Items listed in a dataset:
= = =
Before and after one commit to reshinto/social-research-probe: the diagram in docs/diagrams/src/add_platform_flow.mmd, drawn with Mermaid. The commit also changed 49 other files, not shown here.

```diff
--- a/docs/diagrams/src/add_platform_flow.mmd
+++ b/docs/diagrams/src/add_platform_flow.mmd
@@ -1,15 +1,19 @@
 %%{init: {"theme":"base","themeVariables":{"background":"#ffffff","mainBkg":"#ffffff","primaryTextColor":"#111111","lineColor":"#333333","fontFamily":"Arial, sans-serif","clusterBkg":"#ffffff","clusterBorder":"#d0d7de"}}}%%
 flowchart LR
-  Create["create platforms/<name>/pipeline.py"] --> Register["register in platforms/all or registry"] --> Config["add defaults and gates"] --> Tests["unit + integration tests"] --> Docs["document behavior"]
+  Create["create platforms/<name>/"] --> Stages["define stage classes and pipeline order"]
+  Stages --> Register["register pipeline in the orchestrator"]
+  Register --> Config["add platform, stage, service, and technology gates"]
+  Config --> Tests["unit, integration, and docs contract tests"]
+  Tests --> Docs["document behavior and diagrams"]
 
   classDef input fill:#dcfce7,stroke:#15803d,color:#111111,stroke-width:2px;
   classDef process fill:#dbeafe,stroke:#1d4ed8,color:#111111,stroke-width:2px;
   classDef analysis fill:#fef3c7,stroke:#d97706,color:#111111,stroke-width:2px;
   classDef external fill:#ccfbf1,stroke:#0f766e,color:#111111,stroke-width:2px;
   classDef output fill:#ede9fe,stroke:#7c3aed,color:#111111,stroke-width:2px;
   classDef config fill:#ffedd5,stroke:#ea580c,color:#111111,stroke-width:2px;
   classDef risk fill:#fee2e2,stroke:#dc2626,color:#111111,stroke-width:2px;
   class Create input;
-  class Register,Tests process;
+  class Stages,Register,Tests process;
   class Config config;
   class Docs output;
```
= = =
## BRIEF:
The data above should be reproduced in full, word for word.

## TASK SOLUTION:
Before and after one commit to reshinto/social-research-probe: the diagram in docs/diagrams/src/add_platform_flow.mmd, drawn with Mermaid. The commit also changed 49 other files, not shown here.

```diff
--- a/docs/diagrams/src/add_platform_flow.mmd
+++ b/docs/diagrams/src/add_platform_flow.mmd
@@ -1,15 +1,19 @@
 %%{init: {"theme":"base","themeVariables":{"background":"#ffffff","mainBkg":"#ffffff","primaryTextColor":"#111111","lineColor":"#333333","fontFamily":"Arial, sans-serif","clusterBkg":"#ffffff","clusterBorder":"#d0d7de"}}}%%
 flowchart LR
-  Create["create platforms/<name>/pipeline.py"] --> Register["register in platforms/all or registry"] --> Config["add defaults and gates"] --> Tests["unit + integration tests"] --> Docs["document behavior"]
+  Create["create platforms/<name>/"] --> Stages["define stage classes and pipeline order"]
+  Stages --> Register["register pipeline in the orchestrator"]
+  Register --> Config["add platform, stage, service, and technology gates"]
+  Config --> Tests["unit, integration, and docs contract tests"]
+  Tests --> Docs["document behavior and diagrams"]
 
   classDef input fill:#dcfce7,stroke:#15803d,color:#111111,stroke-width:2px;
   classDef process fill:#dbeafe,stroke:#1d4ed8,color:#111111,stroke-width:2px;
   classDef analysis fill:#fef3c7,stroke:#d97706,color:#111111,stroke-width:2px;
   classDef external fill:#ccfbf1,stroke:#0f766e,color:#111111,stroke-width:2px;
   classDef output fill:#ede9fe,stroke:#7c3aed,color:#111111,stroke-width:2px;
   classDef config fill:#ffedd5,stroke:#ea580c,color:#111111,stroke-width:2px;
   classDef risk fill:#fee2e2,stroke:#dc2626,color:#111111,stroke-width:2px;
   class Create input;
-  class Register,Tests process;
+  class Stages,Register,Tests process;
   class Config config;
   class Docs output;
```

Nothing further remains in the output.